The related poem ‘Trouble in Paradise’ involves a similar scenario, this time contrasting the wandering of the poet’s mind to the TV series Love Island (where a young woman’s life is intentionally made miserable) with her dining companion’s earnest analysis of Greek tragedy. Between them, these poems present an intersectionality of outsider-hood: chronic illness, class (‘Curry Night’ is screaming to be performed in a West Midlands accent), and the female propensity to ‘cheerfully’ self-blame for being unhappy even when she ‘has it all’.  Taken together, all of this cycles into a larger unspoken othering: how can someone whose narratives are formed by populist culture, who speaks with a regional accent, have the audacity to write poetry?


The fragility of Wareham Morris’s identity is mirrored by the fragility of the planet, and in particular, by fears about the future of today’s children. However, it’s noticeable that both the poems by other poets that are overtly referenced in Violet Existence (‘Song for Baby-O, Unborn’ by Diane di Prima, and ‘The Horses’ by Edwin Muir) both offer some degree of optimism about the future, even in a post-apocalyptic world.

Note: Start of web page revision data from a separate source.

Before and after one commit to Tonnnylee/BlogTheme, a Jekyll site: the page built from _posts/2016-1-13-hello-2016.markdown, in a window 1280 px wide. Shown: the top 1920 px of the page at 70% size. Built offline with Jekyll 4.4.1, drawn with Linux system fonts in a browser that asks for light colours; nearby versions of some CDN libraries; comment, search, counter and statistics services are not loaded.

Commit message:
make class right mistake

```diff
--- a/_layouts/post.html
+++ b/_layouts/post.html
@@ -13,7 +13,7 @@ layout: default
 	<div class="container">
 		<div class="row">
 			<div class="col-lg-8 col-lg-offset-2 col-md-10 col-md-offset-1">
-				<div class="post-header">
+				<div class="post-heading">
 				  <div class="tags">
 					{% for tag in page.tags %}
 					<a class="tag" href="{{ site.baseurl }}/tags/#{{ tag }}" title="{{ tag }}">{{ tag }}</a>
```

Although Wareham Morris is at times ambivalent about motherhood (“They were shuck from me./I’m husk./Frozen| abandoned by motherhood”), the ‘Violet Existence’ of the title seems to refer to her children and, by extension, to the future they will have, or perhaps to the poet’s faith in that future. In ‘When summer wouldn’t stop, I remembered’ (the poem that references di Prima), the speaker’s feelings of helplessness are alleviated when “the sand came &/violet candyfloss marshmallows”. This association of the colour violet with children is reprised in the final poem, ‘Summer evening, before’. The poet goes indoors from a dust-laden twilight to find “Then she was there/waving in violet winds/tall/aubergine heather mulberry orchid”. The poem’s concluding line, “They are the World”, suggests that the hope represented by children is Wareham Morris’s abiding emotion.


In Violet Existence, I missed the tight focus of Wareham Morris’s earlier collection Making Tracks; but this invitation to witness her deeply personal responses to the insecurities and uncertainties we all face is nonetheless highly relatable, especially for women. Wareham Morris’s struggles to ‘fit in’ in the workplace and the effects on our mental health are known to many of us, and it helps to know we’re not alone.

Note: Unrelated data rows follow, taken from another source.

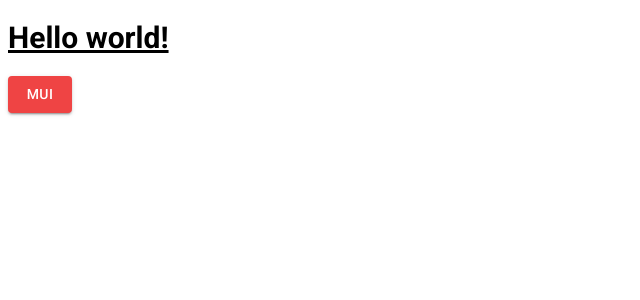
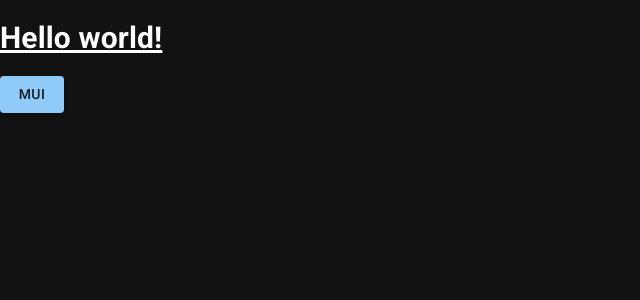
Before and after one commit to L4snico/cloud, a React (Vite) app in the folder client/: page / in a window 1280 px wide. Shown: the top 300 px of the page, without its empty margins (0-640 px from the left). Built offline with nearby package versions, Linux system fonts and the light colour scheme.

Commit message:
configuring dark mode

```diff
--- a/client/src/App.tsx
+++ b/client/src/App.tsx
@@ -4,9 +4,7 @@ function App() {
 	return (
 		<>
 			<h1 className="text-3xl font-bold underline">Hello world!</h1>
-			<Button variant="contained" className="bg-red-500">
-				MUI
-			</Button>
+			<Button variant="contained">MUI</Button>
 		</>
 	)
 }
--- a/client/src/main.tsx
+++ b/client/src/main.tsx
@@ -6,12 +6,21 @@ import "@fontsource/roboto/300.css"
 import "@fontsource/roboto/400.css"
 import "@fontsource/roboto/500.css"
 import "@fontsource/roboto/700.css"
-import { StyledEngineProvider } from "@mui/material"
+import { createTheme, CssBaseline, StyledEngineProvider, ThemeProvider } from "@mui/material"
+
+const darkTheme = createTheme({
+	palette: {
+		mode: "dark",
+	},
+})
 
 ReactDOM.createRoot(document.getElementById("root") as HTMLElement).render(
 	<React.StrictMode>
 		<StyledEngineProvider injectFirst>
-			<App />
+			<ThemeProvider theme={darkTheme}>
+				<CssBaseline />
+				<App />
+			</ThemeProvider>
 		</StyledEngineProvider>
 	</React.StrictMode>
 )
```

Violet Existence is available to purchase online, direct from publisher Broken Sleep Books, as well as other bookshops and retailers.